*Jaime Miquel, Steven Brooke, and Sidney W. Fox; Assembly of Microspheres from Acidic Proteinoids and Histones or Histone-like Proteinoids;Currents in Modern Biology 3 (1971) 299-306
*Laura Hsu, Steven Brooke, and Sidney W. Fox; Conjugation of Proteinoid Microspheres: A Model of Primordial Communication;Currents in Modern Biology 4 (1971) 12-25.
*Sidney W. Fox, Laura Hsu, Steven Brooke, Tadoyoshi Nakashima, and James C. Lacey, Jr.; Experimental Models of Communication at the Molecular and Microsystemic Levels; International Journal of Neuroscience, 1972, Vol.3, pp.181-192
*Steven Brooke and Sidney W. Fox; Compartmentalization in Proteinoid Microshperes; BioSystems, 9 (1977) 1-22
Steven Brooke began his architectural photography career in 1979. Steven received his first camera at the age of four. His childhood mentor, Dr. Frederick Cleveland Test II, introduced him to the work of the Dutch and Italian painters and engravers of the 17th and 18th centuries, particularly those whose work featured perspective studies. It was natural that Steven was drawn to this particular field of photography. His first clients included Dennis Jenkins, Suzanne Martinson, Florence Knoll, Mark Hampton, Ben Baldwin, and Carl Abbott. In 1987, he was awarded the American Institute of Architects National Honor Award in Photography. Steven published his first article with Architectural Digest in 1986 and was a Contributing Photographer for over twenty years.
Steven Brooke was involved in the early struggles to save the Miami Beach Art Deco District and have it included in the National http://healthsavy.com/product/tramadol/ Registry of Historic Districts. Many cite the 1982 story in Progressive Architecture that featured his cover and editorial photography, and was championed by then-architecture editor David Morton, as the first major publication to bring the district to national attention and respect.
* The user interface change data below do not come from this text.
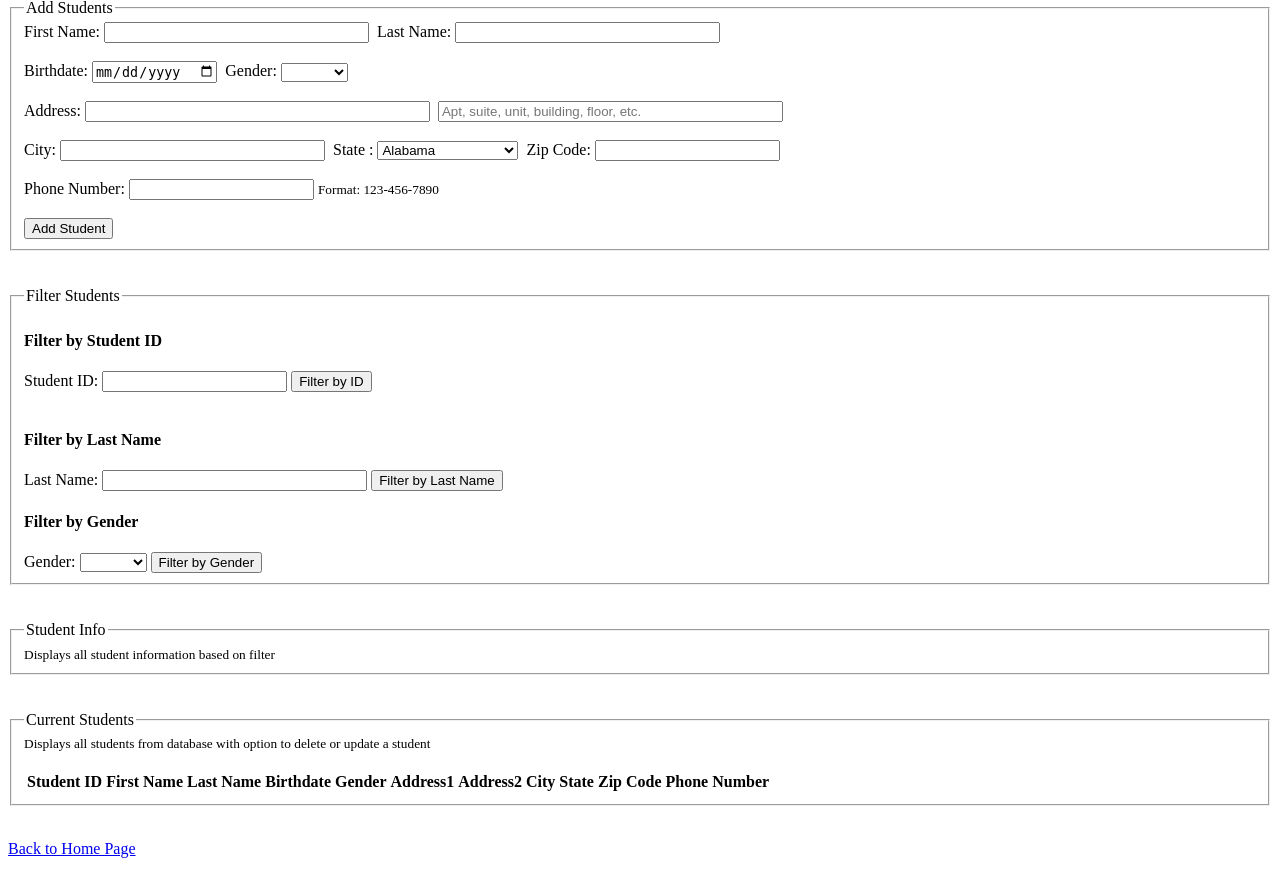
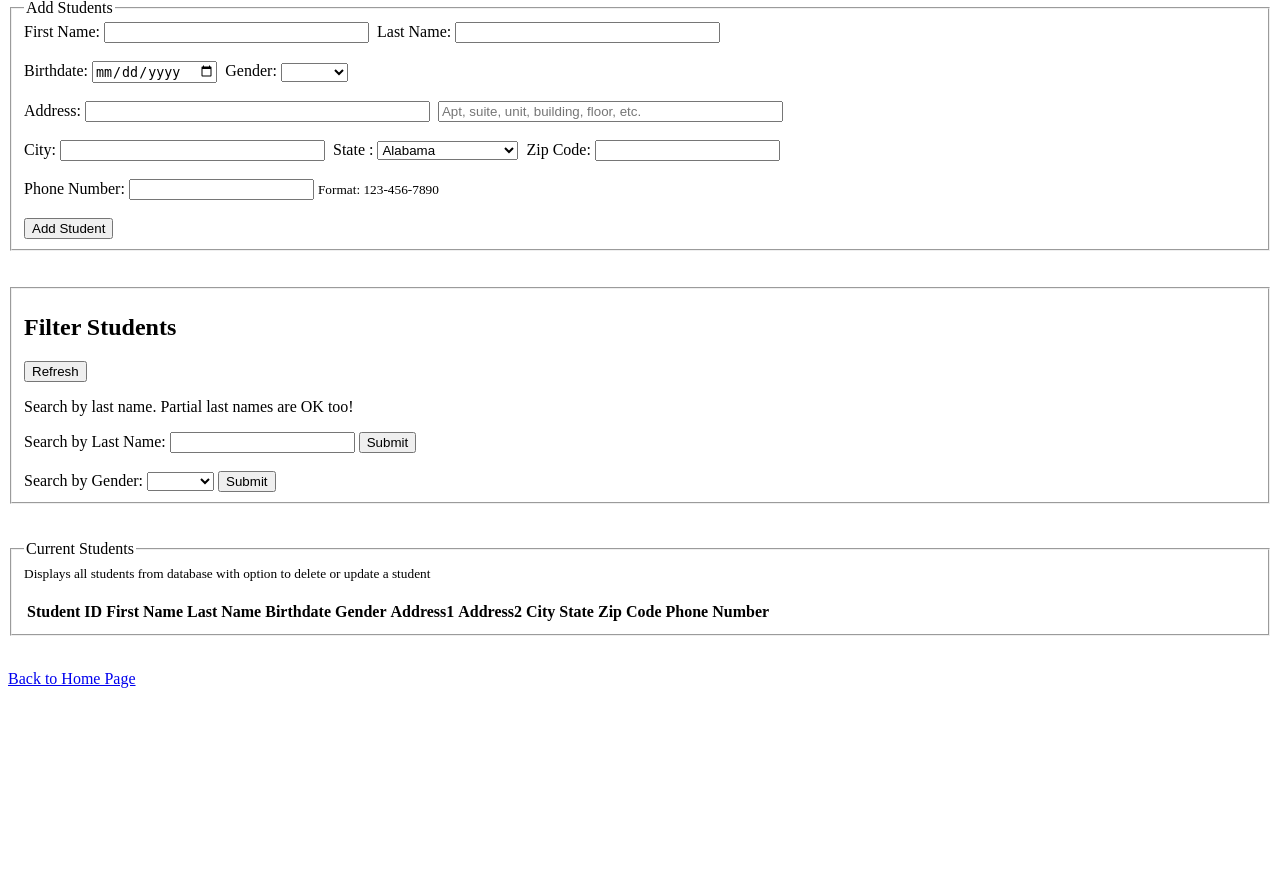
Before and after one commit to jaclynpgh/CS340DatabaseProject, a Node server app: template Views/students.hbs in a window 1280 px wide. Shown: the part 68-942 px from the top of the page. After the commit the page ends 756 px from the top, so only its background shows below. Run offline with Node 20, Linux system fonts and the light colour scheme; the template is opened without the code that fills it, so the values that code supplies are empty; some libraries are stand-ins or nearby versions.

Commit message:
added search/filter to students

```diff
--- a/Views/students.hbs
+++ b/Views/students.hbs
@@ -113,47 +113,39 @@
             </fieldset>
             <br><br>
         </form>
-        <form>
+
+                                <!--search by student id or name-->
             <fieldset>
-                <!--search by student id or name-->
-                <legend>Filter Students</legend>
-                <h4 for="studentID">Filter by Student ID</h4>
+            <h2>Filter Students</h2>
+             <a href='/students'><button>Refresh</button></a>
+            <p>Search by last name. Partial last names are OK too!</p>
+            <form id="search-person-html" method='GET' action='/students'>
+                <label for="input-lname">Search by Last Name: </label>
+                <input type="text" name="lastName" id="input-lname-html-search">
 
-                <label for="studentID">Student ID:</label>
-                <input type="number" name="studentID" id="studentID" size="30">
-                <button type="submit" id="searchIDSubmit">Filter by ID</button>
-                <br>
-                <br>
-                <h4 for="studentName">Filter by Last Name</h4>
+                <input type="submit">
 
-                <label for="lastName">Last Name:</label>
-                <input type="text" name="lastName" id="lastName" size="30" maxlength="255">
-                <button type="submit" id="searchNameSubmit">Filter by Last Name</button>
-                <h4 for="gender">Filter by Gender</h4>
-                <label for="gender">Gender:</label>
-                <select name="gender" id="gender">
+            </form>
+
+            <br>
+            <form id="search-gender-html" method='GET' action='/students'>
+                <label for="input-gender">Search by Gender: </label>
+
+                    <select name="gender" id="search-gender-html">
                     <option value="none"></option>
                 <option value="male">Male</option>
                 <option value="female">Female</option>
                 </select>
-                <button type="submit" id="searchGenderSubmit">Filter by Gender</button>
+
+                <input type="submit">
+            </form>
 
             </fieldset>
-        </form>
+
         <br><br>
-        <!--display results-->
-        <fieldset>
-            <legend>Student Info</legend>
-
-
-            <small>Displays all student information based on filter</small>
 
 
 
-        </fieldset><br><br>
-
-        <!--display results
-        https://www.codegrepper.com/code-examples/javascript/delete+button+for+table -->
         <fieldset>
             <legend>Current Students</legend>
 
--- a/app.js
+++ b/app.js
@@ -49,12 +49,29 @@ app.get('/studentClasses', function(req, res) {
         }) // an object where 'data' is equal to the 'rows' we
 }); // received back from the query
 
+
+
+
+
 app.get('/students', function(req, res) {
-    let query1 = "SELECT * FROM Students;";
+    // Declare Query 1
+    let query1;
+
+    // If there is no query string, we just perform a basic SELECT
+    if (req.query.lastName != undefined) {
+        query1 = `SELECT * FROM Students WHERE lastName LIKE "${req.query.lastName}%"`
+    } else if (req.query.gender != undefined) {
+
+        query1 = `SELECT * FROM Students WHERE gender LIKE "${req.query.gender}%"`
+    } else {
+        query1 = "SELECT * FROM Students;";
+    }
     db.pool.query(query1, function(error, rows, fields) {
-        res.render('students', { Students: rows });
+        let students = rows;
+        return res.render('students', { Students: students });
     })
 });
+
 
 
 app.get('/teachers', function(req, res) {
--- a/database/data_manipulation_queries.sql
+++ b/database/data_manipulation_queries.sql
@@ -19,8 +19,8 @@ VALUES (:classroomNum, :maxCapacity);
 SELECT * FROM Students;
 -- Obtain all student info filtered by last name
 SELECT * FROM Students WHERE lastName = :lastName;
--- Obtain all student info filtered by student id
-SELECT * FROM Students WHERE studentID = :studentID;
+-- Obtain all student info filtered by gender
+SELECT * FROM Students WHERE gender = :gender;
 -- add new student
 INSERT INTO Students (firstName, lastName, dateOfBirth, gender, streetAddressLine1, streetAddressLine2, city, state, postalCode, phoneNumber)
 VALUES (:firstName, :lastName, :dateOfBirth, :gender, :streetAddressLine1, :streetAddressLine2, :city, :state, :postalCode, :phoneNumber);
```
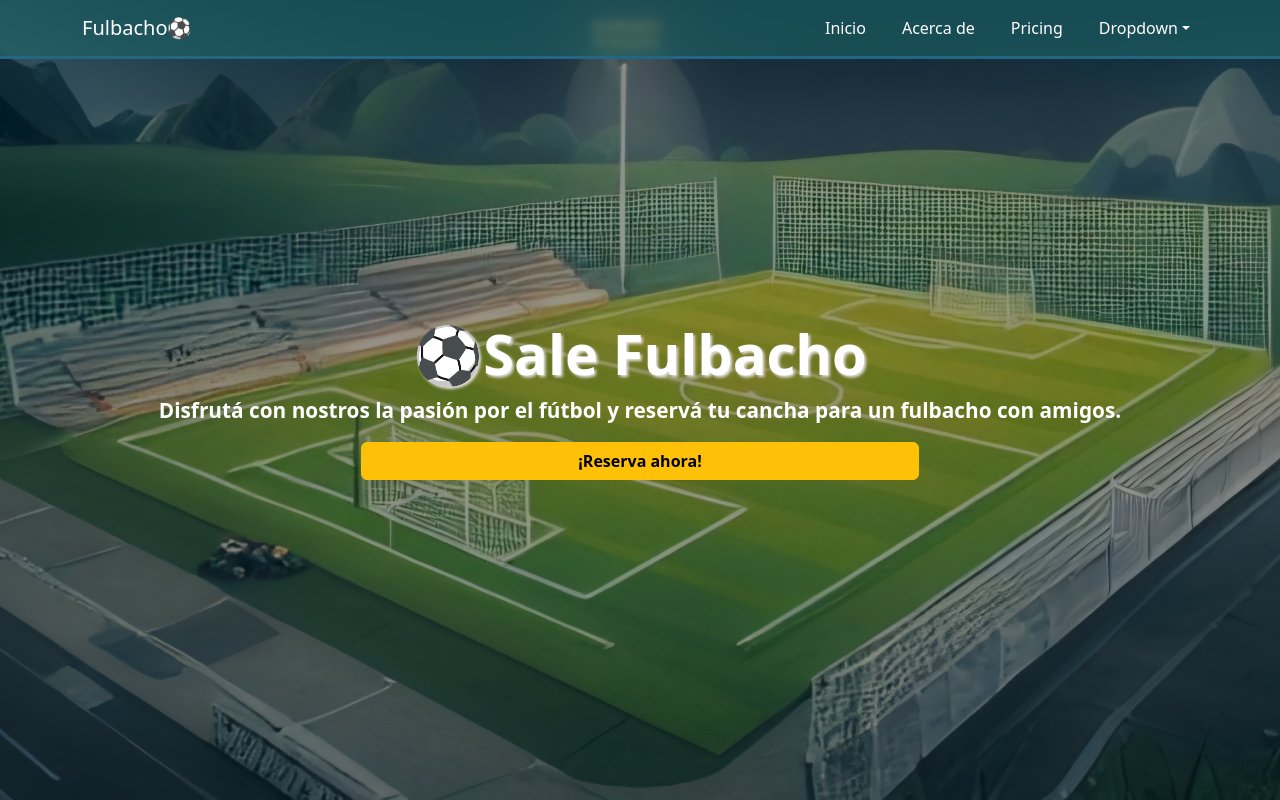
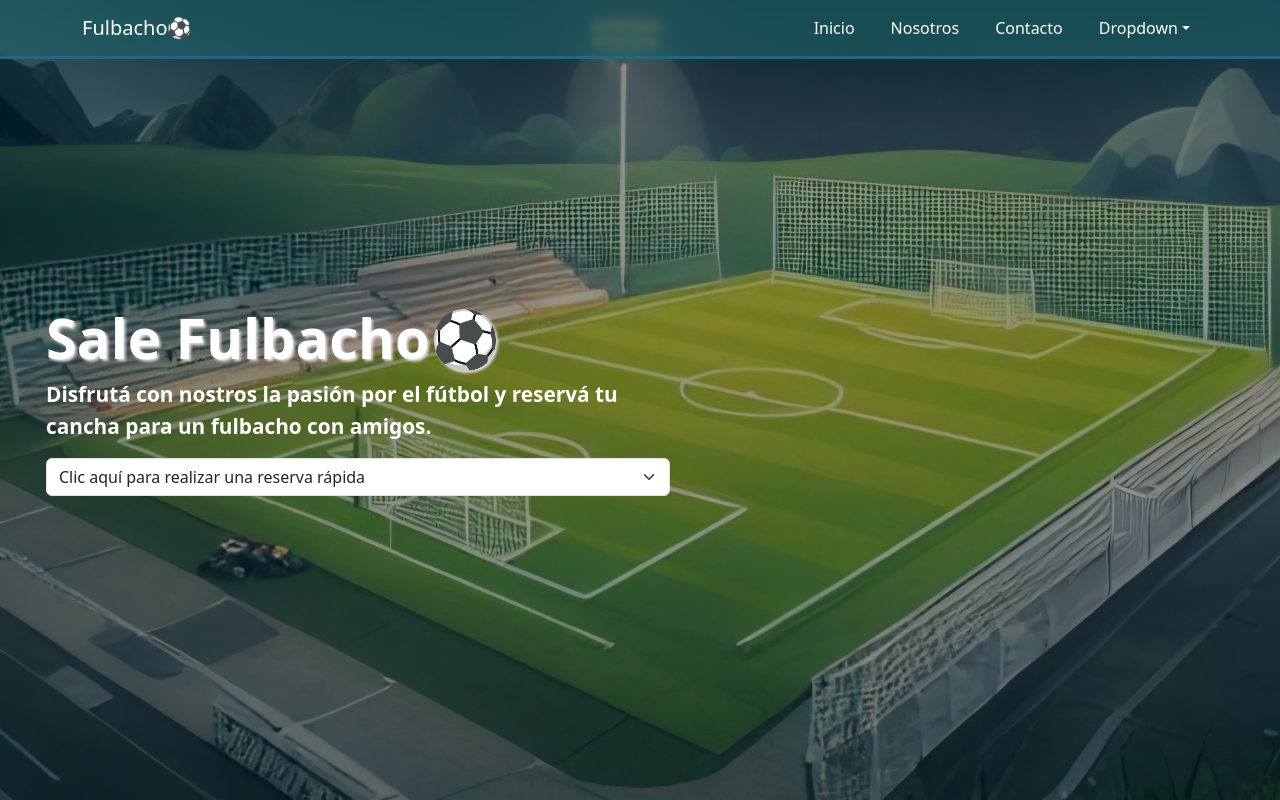
Before and after one commit to lucascano-dev/frontend-admin-canchas, a React (Vite) app: page / in a window 1280 px wide. Built offline with nearby package versions, Linux system fonts and the light colour scheme.

Commit message:
FE-INICIO add selector de reservas

```diff
--- /dev/null
+++ b/src/components/FormReserva/FormReserva.css
@@ -0,0 +1,6 @@
+.form-reserva {
+  background-color: white;
+  border-radius: 20px;
+  width: 90%;
+  padding: 10px;
+}
--- a/src/components/Hero/Hero.css
+++ b/src/components/Hero/Hero.css
@@ -22,9 +22,20 @@
   display: flex;
   flex-direction: column;
   justify-content: center;
-  align-items: center;
+  align-items: start;
   gap: 1rem;
   padding: 0 1rem;
+}
+
+.container-left {
+  display: flex;
+  flex-direction: column;
+  align-items: start;
+  justify-content: flex-start;
+  width: 50%;
+  margin-left: 30px;
+  /* margin-left: 30px; */
+  /* border: 2px solid red; */
 }
 
 .overlay-title {
--- a/src/components/Hero/Hero.jsx
+++ b/src/components/Hero/Hero.jsx
@@ -1,28 +1,21 @@
 import hero from '../../assets/images/hero.jpeg';
+import { Selector } from '../Selector/Selector';
 import './Hero.css';
-import { Buttons } from '../Buttons/Buttons';
-import { useNavigate } from 'react-router-dom';
 
 export const Hero = () => {
-  const navigate = useNavigate();
-
-  const handleClick = () => {
-    navigate('/reservas');
-  };
-
   return (
     <div className="hero">
       <img className="hero-image" src={hero} alt="manarola italia" />
 
       <div className="hero-overlay">
-        <div className="container">
-          <h1 className="overlay-title text-center">⚽Sale Fulbacho</h1>
+        <div className="container-left">
+          <h1 className="overlay-title text-center">Sale Fulbacho⚽</h1>
 
-          <p className="overlay-paragraph text-center">
+          <p className="overlay-paragraph">
             Disfrutá con nostros la pasión por el fútbol y reservá tu cancha para un fulbacho con amigos.
           </p>
 
-          <Buttons text="¡Reserva ahora!" handleClick={handleClick} color="btn btn-warning fw-bold py-xxl-2" />
+          <Selector />
         </div>
       </div>
     </div>
--- a/src/components/Navbar/NavbarComponent.jsx
+++ b/src/components/Navbar/NavbarComponent.jsx
@@ -13,8 +13,8 @@ export const NavbarComponent = () => {
         <Navbar.Collapse id="basic-navbar-nav">
           <Nav className="ml-auto seccion-links">
             <Nav.Link href="/">Inicio</Nav.Link>
-            <Nav.Link href="/about">Acerca de</Nav.Link>
-            <Nav.Link href="#pricing">Pricing</Nav.Link>
+            <Nav.Link href="/about">Nosotros</Nav.Link>
+            <Nav.Link href="#pricing">Contacto</Nav.Link>
             <NavDropdown title="Dropdown" id="basic-nav-dropdown">
               <NavDropdown.Item href="#action/3.1">Action</NavDropdown.Item>
               <NavDropdown.Item href="#action/3.2">Another action</NavDropdown.Item>
--- /dev/null
+++ b/src/components/Selector/Selector.css
@@ -0,0 +1,3 @@
+.selector {
+  width: 50%;
+}
--- /dev/null
+++ b/src/components/Selector/Selector.jsx
@@ -0,0 +1,28 @@
+import Form from 'react-bootstrap/Form';
+import { useNavigate } from 'react-router-dom';
+import './Selector.css';
+
+export const Selector = () => {
+  const navigate = useNavigate();
+
+  const handleChange = (event) => {
+    if (event.target.value === '0') {
+      navigate('/reservas');
+    }
+  };
+
+  return (
+    <Form.Select className="selector" aria-label="Default select example" onChange={handleChange} defaultValue="">
+      <option value="" disabled>
+        Clic aquí para realizar una reserva rápida
+      </option>
+      <optgroup label="Reservas">
+        <option value="0">Reservar otros días</option>
+      </optgroup>
+      <optgroup label="Disponibilidad">
+        <option value="1">Consultá disponibilidad</option>
+        <option value="2">Hoy hay canchas disponibles</option>
+      </optgroup>
+    </Form.Select>
+  );
+};
```
Also changed, not shown: src/components/FormReserva/FormReserva.jsx (added, +35 -0 lines).
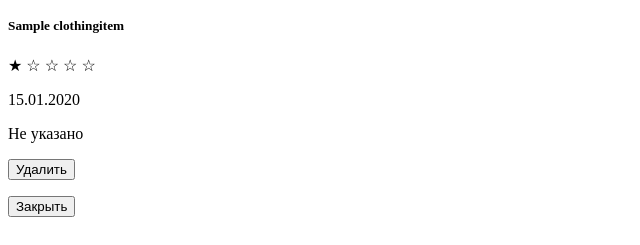
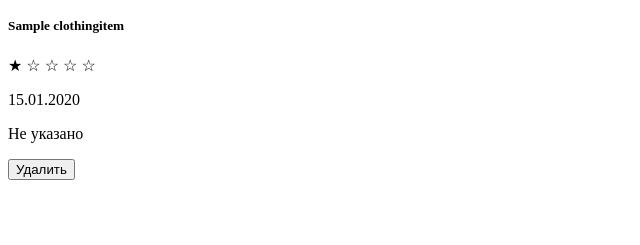
Before and after one commit to ksu-ha/GoodChoice, a Django app: page /outfit/1/modal/ in a window 1280 px wide. Shown: the part 555-800 px from the top of the page, without its empty margins (0-640 px from the left). Run offline with Django 4.2, Linux system fonts and the light colour scheme; tables that the repository leaves empty hold one stand-in row (values such as "Sample post"); grey boxes marked "Sample" are stand-in pictures.

Commit message:
delete unnecessary btn

```diff
--- a/wardrobe/templates/wardrobe/outfit_modal.html
+++ b/wardrobe/templates/wardrobe/outfit_modal.html
@@ -44,5 +44,4 @@
             <i class="bi bi-trash"></i> Удалить
         </button>
     </form>
-    <button type="button" class="btn btn-secondary" data-bs-dismiss="modal">Закрыть</button>
 </div>
```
His book, Deco Delights, with pioneer preservationist Barbara Capitman, is still considered the seminal book on the history of the Miami Beach Art Deco district.
In Miami, Steven Brooke met Robert Davis who was to develop Seaside, Florida, the landmark town that ushered in the New Urbanism movement in town planning. Steven has been Seaside’s photographer of record since its inception, producing three books on the town and contributing photographs to dozens of articles and books.
In 1991, Steven Brooke was awarded the Rome Prize by the American Academy in Rome. While at the Academy, he produced a new vedute de Roma (views of Rome) in the style of the 17 th– and 18th-century Dutch and Italian engravers. Published by Rizzoli, the resulting book was the first volume of its kind in nearly a century, and the first of his now 17 books for Rizzoli. It included essays by renowned scholars John Varriano, Bonna Wescoat, and Malcomb Campbell. Views of Rome received wide critical acclaim and won the AIA International Book Award. While in Rome, Steven photographed the Cappella Paolina, the Pope’s Private chapel, the first photographer in many decades to have been granted such permission. He also contributed to Sarah McPhee’s innovative book on Bernini and the St. Peter’s Bell Towers.
Views of Jerusalem and the Holy Land, which Steven Brooke both wrote and photographed, was produced in 1997 when he was a Fellow at the Albright Institute in Jerusalem. Like Views of Rome, it was the first book of its kind in decades. To date, he has been the photographer of 40 books on architecture and design, nine of which he has also written. His publishers include Rizzoli International, Abbeville, Abrams, University of Pennsylvania Press, Pelican, and Clarkson Potter.
Steven Brooke lives in Miami. He is an Adjunct Professor in the University of Miami’s School of Architecture and is on the Board of Directors of Dade Heritage Trust. Steven trains at Valente Brothers Gracie Jiu Jitsu. His son, Miles, is a graduate of Oberlin College where he played goalie for Oberlin’s lacrosse team. He is currently working at the Diabetes Research Instititute in Miami.